- **Exercise brief**: Only the lines that hold "body" should be in the answer, each copied from the data below.

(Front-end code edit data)
--------------------------------------------------
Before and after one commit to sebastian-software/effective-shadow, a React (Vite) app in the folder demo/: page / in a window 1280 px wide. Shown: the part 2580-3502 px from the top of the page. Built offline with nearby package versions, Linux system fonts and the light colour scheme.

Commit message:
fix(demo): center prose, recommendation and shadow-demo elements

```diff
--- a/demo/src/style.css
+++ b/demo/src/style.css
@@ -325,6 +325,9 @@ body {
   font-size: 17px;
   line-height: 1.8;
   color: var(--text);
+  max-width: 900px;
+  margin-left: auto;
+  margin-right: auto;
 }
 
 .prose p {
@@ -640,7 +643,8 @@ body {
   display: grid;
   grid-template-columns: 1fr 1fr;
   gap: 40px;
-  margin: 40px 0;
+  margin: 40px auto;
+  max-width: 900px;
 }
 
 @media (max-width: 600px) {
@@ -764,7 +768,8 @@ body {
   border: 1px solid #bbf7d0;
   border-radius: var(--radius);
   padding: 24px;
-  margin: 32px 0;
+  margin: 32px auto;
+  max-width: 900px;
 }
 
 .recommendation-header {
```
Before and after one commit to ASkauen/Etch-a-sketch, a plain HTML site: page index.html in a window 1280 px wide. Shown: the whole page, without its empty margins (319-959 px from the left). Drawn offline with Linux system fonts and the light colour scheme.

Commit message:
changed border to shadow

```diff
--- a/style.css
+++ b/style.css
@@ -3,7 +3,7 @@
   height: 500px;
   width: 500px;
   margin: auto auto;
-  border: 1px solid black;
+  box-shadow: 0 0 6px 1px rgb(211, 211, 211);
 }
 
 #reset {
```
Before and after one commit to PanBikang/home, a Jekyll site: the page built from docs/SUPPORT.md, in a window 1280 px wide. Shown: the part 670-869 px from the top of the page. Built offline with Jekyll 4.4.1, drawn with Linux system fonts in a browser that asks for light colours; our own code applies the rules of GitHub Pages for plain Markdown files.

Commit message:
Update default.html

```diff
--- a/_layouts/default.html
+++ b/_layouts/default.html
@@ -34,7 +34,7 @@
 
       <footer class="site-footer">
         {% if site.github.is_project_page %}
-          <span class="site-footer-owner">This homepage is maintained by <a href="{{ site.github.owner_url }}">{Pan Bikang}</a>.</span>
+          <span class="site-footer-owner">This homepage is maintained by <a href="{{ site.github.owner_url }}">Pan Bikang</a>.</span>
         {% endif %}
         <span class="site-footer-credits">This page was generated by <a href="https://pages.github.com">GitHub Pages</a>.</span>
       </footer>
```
--------------------------------------------------
- **Task solution**:
@@ -325,6 +325,9 @@ body {
@@ -640,7 +643,8 @@ body {
@@ -764,7 +768,8 @@ body {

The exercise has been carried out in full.